"But I know how important to everybody else this is — to the fans and to the club — and that's why it's important to me as well."
Swansea were heavy underdogs to progress when they were paired with Chelsea in what is only the third semi-final the club have ever reached in one of the major competitions.
But their remarkable 2-0 success at Stamford Bridge a fortnight ago means Swansea are now favourites to get through in the eyes of the bookmakers.
Laudrup dismisses that idea, saying: "Let's see, they won the Champions League last season, so I don't think so."
The Swansea manager admits his team must brace themselves for some hairy moments tonight as they attempt to build on their first-leg triumph.
But he also stresses that Swansea will be playing a dangerous game if they set out only to protect what they have.
"Chelsea are maybe the best away team in the country," Laudrup added. "They have scored a lot of goals away from home and they have many individuals who can hurt you.
"We have to be very careful when we go forward because they are so good on the counter-attack.
"But if you look at our home games against the big teams this year — Manchester United, Chelsea, Arsenal and Liverpool — I think you will see something similar tonight.
"They all ended in draws, so a repeat would be good.
"I cannot tell the players that we don't start the game 2-0 up, but we cannot think only about defending otherwise things will be very difficult for us.

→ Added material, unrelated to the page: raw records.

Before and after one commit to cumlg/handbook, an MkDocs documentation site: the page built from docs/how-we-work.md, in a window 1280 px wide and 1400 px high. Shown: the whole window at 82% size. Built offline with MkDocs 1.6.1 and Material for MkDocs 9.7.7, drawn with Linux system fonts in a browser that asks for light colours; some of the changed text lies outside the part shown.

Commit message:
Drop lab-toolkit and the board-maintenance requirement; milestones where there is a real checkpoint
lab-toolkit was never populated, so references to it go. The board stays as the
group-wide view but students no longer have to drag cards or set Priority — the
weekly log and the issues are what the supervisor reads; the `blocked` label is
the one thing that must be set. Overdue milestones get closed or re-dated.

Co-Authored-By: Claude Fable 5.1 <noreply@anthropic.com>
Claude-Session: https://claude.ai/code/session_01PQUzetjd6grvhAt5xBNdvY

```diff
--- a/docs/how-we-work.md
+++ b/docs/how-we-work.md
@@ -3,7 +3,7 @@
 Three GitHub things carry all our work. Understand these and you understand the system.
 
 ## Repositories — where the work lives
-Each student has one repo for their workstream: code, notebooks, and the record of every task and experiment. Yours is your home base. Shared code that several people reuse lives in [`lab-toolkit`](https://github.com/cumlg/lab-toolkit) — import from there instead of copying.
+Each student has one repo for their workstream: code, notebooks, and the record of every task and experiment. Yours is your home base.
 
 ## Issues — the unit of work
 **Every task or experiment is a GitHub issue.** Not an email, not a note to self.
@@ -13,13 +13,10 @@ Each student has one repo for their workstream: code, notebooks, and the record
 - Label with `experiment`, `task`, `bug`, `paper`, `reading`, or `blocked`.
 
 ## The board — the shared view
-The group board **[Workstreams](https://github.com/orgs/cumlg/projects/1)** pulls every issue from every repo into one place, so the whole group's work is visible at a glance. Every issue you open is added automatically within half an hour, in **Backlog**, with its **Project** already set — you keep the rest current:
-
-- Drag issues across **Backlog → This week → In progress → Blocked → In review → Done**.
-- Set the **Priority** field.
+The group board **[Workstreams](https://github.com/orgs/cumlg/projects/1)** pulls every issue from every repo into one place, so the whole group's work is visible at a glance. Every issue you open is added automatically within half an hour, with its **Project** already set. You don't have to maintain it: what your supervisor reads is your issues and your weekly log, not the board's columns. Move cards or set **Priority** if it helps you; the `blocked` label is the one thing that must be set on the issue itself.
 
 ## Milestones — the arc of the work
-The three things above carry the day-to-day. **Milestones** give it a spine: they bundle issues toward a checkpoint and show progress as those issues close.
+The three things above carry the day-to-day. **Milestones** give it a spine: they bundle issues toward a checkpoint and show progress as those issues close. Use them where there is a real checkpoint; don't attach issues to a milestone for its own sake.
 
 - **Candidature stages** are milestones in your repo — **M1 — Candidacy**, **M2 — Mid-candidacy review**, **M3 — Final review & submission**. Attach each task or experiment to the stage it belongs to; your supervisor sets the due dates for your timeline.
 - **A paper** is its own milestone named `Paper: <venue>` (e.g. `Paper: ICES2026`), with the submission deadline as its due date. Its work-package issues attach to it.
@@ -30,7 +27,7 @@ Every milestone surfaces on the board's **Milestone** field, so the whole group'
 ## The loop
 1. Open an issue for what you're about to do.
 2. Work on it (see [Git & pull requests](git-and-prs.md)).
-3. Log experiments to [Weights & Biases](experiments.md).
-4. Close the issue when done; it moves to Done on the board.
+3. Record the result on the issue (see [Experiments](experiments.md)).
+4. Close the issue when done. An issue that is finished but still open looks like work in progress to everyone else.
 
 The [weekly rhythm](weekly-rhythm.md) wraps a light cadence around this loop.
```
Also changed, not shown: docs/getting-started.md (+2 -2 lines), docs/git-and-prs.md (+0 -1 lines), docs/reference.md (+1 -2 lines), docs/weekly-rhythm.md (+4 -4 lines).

"The players have to have in their minds that we are playing at home and we will go out looking to score a goal.
"How will Chelsea approach the game? I don't know whether they will go all out to attack us from the start or just try to control the game, get the first goal and then look for the second.
"I have to try to see what they are doing and then try to find a way to give them problems."
Among Laudrup's last words to his players this evening will be a reminder that they must stay calm despite the magnitude of the occasion.
"I don't need to tell the players about the importance of the game," he said.
"To be honest, I think it may be the other way round.
"I would turn it around and tell them just to do their best and let's see if it's good enough. They won't need any motivation."
Laudrup, meantime, says Swansea's search for transfer window reinforcements goes on — but he has other things on his mind.
"The club are always working, like every other club I imagine, but I am not thinking about the transfer market today," he said.
"I don't know what's going to happen. We will just have to see before January 31."